The problem
Go through the records and give the number of lines that include "False", with nothing else.

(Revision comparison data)
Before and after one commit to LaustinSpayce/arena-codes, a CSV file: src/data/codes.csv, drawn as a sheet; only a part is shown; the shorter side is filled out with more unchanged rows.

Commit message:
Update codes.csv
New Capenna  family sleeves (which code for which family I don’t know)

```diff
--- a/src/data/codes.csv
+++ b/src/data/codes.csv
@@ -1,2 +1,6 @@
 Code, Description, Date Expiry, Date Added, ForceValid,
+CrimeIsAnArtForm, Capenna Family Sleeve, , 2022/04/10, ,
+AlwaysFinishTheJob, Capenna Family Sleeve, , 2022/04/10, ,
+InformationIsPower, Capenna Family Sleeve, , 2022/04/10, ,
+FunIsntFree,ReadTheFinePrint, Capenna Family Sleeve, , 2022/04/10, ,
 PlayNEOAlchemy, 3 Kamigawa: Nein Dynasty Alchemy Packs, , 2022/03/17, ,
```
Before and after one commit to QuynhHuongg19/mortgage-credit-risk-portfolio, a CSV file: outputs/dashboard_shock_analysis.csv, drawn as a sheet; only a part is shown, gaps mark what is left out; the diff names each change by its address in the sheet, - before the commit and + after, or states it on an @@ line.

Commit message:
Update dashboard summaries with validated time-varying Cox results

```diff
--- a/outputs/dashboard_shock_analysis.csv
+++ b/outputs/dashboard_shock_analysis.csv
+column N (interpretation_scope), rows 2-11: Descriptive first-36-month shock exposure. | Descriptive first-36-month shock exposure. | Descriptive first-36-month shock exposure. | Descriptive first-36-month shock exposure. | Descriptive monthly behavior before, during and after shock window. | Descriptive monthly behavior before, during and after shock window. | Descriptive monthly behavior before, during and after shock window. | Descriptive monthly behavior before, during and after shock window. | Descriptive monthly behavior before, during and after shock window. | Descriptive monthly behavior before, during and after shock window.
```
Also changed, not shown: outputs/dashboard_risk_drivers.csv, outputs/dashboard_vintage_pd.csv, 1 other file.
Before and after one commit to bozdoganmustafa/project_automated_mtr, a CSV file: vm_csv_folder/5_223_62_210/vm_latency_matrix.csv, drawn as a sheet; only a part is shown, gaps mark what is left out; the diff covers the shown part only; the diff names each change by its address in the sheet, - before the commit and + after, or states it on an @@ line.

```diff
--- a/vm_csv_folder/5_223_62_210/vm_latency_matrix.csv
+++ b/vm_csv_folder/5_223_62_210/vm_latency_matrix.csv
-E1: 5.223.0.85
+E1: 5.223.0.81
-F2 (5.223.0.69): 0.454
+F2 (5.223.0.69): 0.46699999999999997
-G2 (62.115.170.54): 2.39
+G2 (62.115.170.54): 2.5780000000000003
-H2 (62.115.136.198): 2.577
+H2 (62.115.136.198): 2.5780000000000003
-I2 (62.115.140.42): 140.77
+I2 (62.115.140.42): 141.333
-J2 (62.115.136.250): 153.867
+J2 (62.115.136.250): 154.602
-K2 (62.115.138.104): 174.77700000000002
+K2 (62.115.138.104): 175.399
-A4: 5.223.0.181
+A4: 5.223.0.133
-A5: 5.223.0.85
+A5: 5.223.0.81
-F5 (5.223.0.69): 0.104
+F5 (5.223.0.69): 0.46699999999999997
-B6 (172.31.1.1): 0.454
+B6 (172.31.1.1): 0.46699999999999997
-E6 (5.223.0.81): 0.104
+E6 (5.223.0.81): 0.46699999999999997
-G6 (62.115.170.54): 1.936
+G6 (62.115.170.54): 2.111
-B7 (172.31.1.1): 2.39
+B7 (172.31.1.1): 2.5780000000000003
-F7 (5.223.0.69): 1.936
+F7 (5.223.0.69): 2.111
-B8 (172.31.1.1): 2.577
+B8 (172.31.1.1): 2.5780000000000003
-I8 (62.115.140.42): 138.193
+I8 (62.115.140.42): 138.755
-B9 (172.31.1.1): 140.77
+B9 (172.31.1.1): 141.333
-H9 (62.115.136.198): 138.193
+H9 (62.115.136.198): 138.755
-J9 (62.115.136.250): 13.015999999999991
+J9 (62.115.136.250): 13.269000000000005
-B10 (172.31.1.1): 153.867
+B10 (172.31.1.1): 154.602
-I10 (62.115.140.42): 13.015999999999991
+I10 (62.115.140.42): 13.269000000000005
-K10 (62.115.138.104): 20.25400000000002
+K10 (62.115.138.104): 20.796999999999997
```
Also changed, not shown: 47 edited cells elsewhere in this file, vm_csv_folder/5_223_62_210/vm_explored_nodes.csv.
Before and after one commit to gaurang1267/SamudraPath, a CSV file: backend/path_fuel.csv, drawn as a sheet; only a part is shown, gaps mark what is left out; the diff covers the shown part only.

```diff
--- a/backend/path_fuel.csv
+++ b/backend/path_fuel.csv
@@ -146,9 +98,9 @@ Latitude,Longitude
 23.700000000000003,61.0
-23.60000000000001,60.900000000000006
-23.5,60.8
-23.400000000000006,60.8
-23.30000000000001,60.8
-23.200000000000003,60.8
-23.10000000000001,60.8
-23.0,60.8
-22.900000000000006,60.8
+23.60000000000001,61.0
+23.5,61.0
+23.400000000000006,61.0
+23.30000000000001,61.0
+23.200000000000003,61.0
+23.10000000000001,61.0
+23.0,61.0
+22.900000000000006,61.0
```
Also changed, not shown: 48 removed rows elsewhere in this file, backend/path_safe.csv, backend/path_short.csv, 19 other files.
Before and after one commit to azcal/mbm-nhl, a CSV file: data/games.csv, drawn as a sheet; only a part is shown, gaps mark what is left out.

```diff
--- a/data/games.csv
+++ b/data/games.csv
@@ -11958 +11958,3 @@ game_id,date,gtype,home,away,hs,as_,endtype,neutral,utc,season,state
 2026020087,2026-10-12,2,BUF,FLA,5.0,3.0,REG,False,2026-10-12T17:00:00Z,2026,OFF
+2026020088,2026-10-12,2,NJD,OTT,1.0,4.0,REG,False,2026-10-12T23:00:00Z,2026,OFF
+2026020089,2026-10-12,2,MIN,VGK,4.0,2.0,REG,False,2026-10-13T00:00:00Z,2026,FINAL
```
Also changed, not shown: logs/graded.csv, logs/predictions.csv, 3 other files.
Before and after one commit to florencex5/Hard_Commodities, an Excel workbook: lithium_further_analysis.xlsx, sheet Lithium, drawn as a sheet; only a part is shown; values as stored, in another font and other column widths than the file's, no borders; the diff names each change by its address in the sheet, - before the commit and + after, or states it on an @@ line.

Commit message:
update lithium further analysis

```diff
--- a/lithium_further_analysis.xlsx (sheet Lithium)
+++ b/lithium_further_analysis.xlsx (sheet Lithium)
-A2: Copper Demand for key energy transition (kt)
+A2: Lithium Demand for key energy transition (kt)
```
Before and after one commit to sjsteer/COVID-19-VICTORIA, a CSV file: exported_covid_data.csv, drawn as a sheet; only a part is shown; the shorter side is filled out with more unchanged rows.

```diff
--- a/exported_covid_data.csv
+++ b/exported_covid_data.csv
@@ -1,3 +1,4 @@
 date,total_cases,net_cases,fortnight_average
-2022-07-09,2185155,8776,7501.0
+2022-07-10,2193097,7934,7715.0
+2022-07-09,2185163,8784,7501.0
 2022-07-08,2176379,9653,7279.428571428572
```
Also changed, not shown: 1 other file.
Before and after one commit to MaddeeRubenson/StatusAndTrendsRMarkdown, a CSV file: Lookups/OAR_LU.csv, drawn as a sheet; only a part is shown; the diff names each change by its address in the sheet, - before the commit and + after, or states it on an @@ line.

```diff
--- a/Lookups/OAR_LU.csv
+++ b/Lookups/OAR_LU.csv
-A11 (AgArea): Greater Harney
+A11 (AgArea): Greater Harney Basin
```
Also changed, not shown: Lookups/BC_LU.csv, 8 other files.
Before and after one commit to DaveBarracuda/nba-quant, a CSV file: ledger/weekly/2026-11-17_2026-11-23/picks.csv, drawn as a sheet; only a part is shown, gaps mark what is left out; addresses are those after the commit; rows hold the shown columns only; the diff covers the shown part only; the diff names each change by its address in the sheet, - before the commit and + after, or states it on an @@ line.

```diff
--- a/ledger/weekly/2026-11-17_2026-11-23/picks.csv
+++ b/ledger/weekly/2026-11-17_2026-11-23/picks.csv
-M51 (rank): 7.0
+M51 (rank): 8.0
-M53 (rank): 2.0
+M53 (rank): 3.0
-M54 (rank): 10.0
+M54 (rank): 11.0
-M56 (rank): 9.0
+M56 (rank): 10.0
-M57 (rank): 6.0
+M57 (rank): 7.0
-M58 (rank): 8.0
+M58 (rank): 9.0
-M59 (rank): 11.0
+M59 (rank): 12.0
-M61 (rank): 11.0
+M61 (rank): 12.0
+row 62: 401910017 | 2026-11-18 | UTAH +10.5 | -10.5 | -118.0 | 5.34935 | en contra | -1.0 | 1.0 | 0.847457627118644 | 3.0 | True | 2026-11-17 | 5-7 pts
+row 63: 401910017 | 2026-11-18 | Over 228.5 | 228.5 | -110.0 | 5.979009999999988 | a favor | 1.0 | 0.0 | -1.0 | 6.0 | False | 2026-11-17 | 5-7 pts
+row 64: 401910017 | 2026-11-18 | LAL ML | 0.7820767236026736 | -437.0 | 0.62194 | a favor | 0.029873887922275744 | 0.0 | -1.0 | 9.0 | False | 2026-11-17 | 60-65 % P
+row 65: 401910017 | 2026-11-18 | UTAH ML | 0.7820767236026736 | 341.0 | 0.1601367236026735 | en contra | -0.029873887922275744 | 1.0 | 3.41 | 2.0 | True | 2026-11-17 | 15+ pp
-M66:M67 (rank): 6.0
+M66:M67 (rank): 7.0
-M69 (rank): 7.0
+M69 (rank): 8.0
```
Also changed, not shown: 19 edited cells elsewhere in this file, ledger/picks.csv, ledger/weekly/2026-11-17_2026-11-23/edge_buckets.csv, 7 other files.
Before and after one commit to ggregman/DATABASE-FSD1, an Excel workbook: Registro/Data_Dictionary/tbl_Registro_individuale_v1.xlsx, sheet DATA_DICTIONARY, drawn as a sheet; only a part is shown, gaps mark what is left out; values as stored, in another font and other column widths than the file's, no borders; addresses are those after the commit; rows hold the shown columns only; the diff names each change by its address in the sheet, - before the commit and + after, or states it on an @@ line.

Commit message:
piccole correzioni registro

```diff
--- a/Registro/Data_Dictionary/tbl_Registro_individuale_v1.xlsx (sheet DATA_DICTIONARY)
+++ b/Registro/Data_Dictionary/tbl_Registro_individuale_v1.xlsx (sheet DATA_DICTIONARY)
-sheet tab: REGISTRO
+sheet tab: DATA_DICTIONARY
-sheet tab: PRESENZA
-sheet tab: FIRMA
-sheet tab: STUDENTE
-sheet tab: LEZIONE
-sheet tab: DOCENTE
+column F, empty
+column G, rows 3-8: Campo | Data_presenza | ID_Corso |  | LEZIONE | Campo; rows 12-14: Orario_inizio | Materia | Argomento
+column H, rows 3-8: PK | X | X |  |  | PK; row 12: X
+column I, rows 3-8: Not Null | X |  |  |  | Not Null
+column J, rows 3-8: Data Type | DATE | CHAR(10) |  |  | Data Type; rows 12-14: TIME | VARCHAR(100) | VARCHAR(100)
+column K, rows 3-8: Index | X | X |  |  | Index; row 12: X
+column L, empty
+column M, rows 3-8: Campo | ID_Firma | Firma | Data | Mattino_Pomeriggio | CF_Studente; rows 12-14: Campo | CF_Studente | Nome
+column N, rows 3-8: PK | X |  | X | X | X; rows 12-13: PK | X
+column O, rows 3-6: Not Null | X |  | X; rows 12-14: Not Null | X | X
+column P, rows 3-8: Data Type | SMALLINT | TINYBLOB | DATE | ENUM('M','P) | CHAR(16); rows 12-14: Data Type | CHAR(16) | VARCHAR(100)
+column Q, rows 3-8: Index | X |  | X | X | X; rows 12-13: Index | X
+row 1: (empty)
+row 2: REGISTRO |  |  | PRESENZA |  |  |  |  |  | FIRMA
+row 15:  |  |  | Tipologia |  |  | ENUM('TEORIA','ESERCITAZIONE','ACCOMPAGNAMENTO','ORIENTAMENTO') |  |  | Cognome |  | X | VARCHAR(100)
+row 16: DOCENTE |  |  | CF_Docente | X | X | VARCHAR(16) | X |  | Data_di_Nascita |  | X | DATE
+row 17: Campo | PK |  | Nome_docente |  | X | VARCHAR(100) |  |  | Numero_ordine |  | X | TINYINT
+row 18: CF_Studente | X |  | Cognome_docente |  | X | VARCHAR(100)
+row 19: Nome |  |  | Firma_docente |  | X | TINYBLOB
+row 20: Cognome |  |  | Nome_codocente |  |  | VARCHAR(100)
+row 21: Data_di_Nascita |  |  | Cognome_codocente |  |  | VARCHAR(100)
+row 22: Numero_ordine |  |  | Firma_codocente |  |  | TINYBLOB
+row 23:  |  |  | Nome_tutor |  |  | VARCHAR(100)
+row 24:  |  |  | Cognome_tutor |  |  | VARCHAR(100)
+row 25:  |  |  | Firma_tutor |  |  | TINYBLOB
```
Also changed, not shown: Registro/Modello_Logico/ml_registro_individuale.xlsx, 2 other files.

Answer to this task
5